The pageant scene has long been dominated by accusations of promoting an often unattainable model of what a “woman” should look like and for harming (rather than helping) girls’ self-esteem. But in recent years, especially in the Miss America competition, pageants have shifted from beauty-based shows to true scholarship contests.
This transition has certainly done well to promote the higher education and confidence of thousands of girls across the states, while also encouraging meaningful equity within the competition. Even in pageants that still claim status as true beauty pageants, scoring systems increasingly reward talent, intellect, poise, and community service over their swimsuit appearance. Reorienting the criteria of these competitions from “traditional” beauty standards to distinguishing personality traits has equipped competitors of color to rise to prominence in the activity, including Chandler Foreman – Miss Texas ‘19 and ‘20. More recently, success stories in the activity now include Kataluna Enriquez, recently crowned Miss Nevada, and the first openly transgender Miss USA contestant.
A model and designer, Enriquez was wearing a dress of her design when she was crowned – a rainbow-colored sequin dress. The 27-year-old beat out 21 other contestants for the Miss Nevada title, notably being crowned as Pride month came to a close. Enriquez went to Instagram to say, “Huge thank you to everyone who supported me from day one.
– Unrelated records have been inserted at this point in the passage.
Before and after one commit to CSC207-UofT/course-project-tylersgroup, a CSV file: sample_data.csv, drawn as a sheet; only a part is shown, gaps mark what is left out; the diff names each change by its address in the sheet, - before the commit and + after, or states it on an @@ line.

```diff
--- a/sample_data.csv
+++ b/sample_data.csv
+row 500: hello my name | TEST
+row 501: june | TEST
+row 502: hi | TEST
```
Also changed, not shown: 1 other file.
My community, you are always in my heart. My win is our win. We just made history. Happy pride.” She competed in transgender pageants for four years before initiating her journey in cisgender pageants in 2020. Upon winning, Enriquez opened up about her story, explaining that as a child she “was often told that I was not allowed to be myself, or to be in spaces that I was not welcome,” but that today she has “learned that [her] differences do not make me less than, it makes me more than.”
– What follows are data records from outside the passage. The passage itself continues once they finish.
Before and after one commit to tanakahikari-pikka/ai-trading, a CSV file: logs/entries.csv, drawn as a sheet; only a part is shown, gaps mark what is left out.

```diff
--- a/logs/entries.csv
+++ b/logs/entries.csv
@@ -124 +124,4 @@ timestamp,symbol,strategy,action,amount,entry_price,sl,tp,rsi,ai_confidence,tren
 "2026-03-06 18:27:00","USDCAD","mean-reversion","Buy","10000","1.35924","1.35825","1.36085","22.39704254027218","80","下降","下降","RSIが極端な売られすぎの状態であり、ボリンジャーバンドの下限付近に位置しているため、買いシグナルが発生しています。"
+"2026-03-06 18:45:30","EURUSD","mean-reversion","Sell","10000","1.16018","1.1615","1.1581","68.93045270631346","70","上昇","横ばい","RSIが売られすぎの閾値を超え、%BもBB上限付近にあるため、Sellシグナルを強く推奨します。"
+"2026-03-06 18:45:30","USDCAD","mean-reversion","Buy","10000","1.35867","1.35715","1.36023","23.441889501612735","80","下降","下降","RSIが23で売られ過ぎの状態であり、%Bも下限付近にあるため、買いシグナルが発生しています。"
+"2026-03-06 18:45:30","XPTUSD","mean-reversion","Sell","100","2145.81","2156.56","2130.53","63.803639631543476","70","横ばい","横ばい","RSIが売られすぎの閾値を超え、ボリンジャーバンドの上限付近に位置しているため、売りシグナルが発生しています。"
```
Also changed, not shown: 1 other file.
Enriquez has reflected on her journey, and how her past trauma both inspired her journey and created difficulty in the process. One of the largest portions of the contest is a close-doored interview with various other forms of communication weaved throughout different stages of the competition – a portion of the pageant Enruiqiez initially struggled with. She explains, “Speaking, at one point in [her] life, was an invitation to be attacked and bullied or discriminated (against). I learned to silence myself to survive.”
Challenged in overcoming her past trauma, Enriquez’s story and perseverance now inspire girls and young women in Nevada and throughout the U.S. to pursue their ambitions.
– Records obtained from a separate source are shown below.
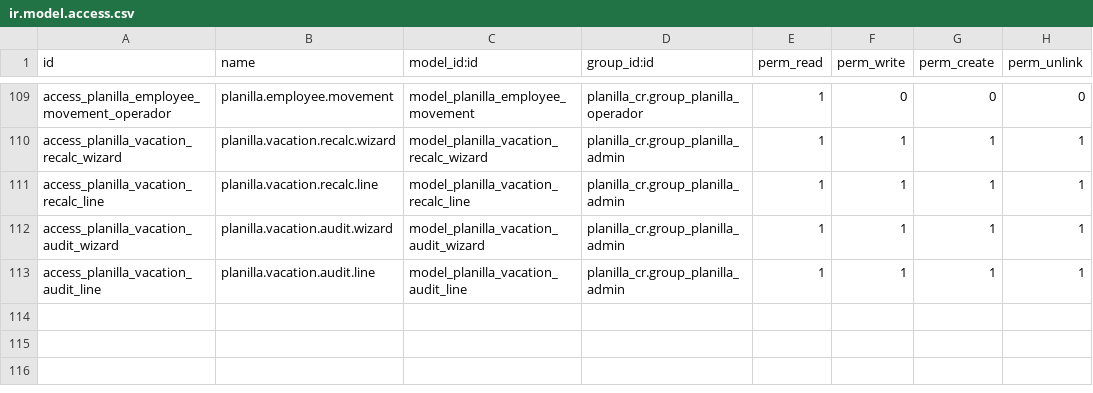
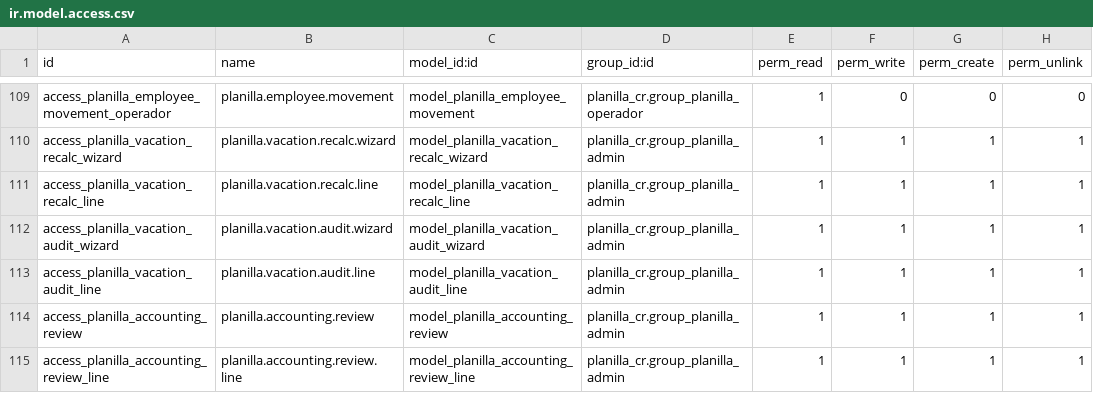
Before and after one commit to lfdomc/Planilla-Odoo-CR, a CSV file: planilla_cr/security/ir.model.access.csv, drawn as a sheet; only a part is shown, gaps mark what is left out; the diff names each change by its address in the sheet, - before the commit and + after, or states it on an @@ line.

```diff
--- a/planilla_cr/security/ir.model.access.csv
+++ b/planilla_cr/security/ir.model.access.csv
+row 114: access_planilla_accounting_review | planilla.accounting.review | model_planilla_accounting_review | planilla_cr.group_planilla_admin | 1 | 1 | 1 | 1
+row 115: access_planilla_accounting_review_line | planilla.accounting.review.line | model_planilla_accounting_review_line | planilla_cr.group_planilla_admin | 1 | 1 | 1 | 1
```
Also changed, not shown: 4 other files.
Enriquez’s identity as a transgender woman, however, far from summarizes the accomplishments and dedication of Miss Nevada. The Filipina-America is also a fashion designer, healthcare administrator, and advocate for victims of physical and sexual abuse. After winning on Nevada’s regional circuit, Kataluna started her campaign called #BEVISIBLE. Enriquez used this platform to combat hate through vulnerability, being honest and open about her own experiences as a transgender woman of color. In accordance with her journey, she has used her platform to aid mental health organizations that advocate for LGBTQ+ individuals.
The new Miss Nevada will be competing in the Miss USA pageant come November, looking to set history once again and become the second transgender woman to compete at Miss Universe.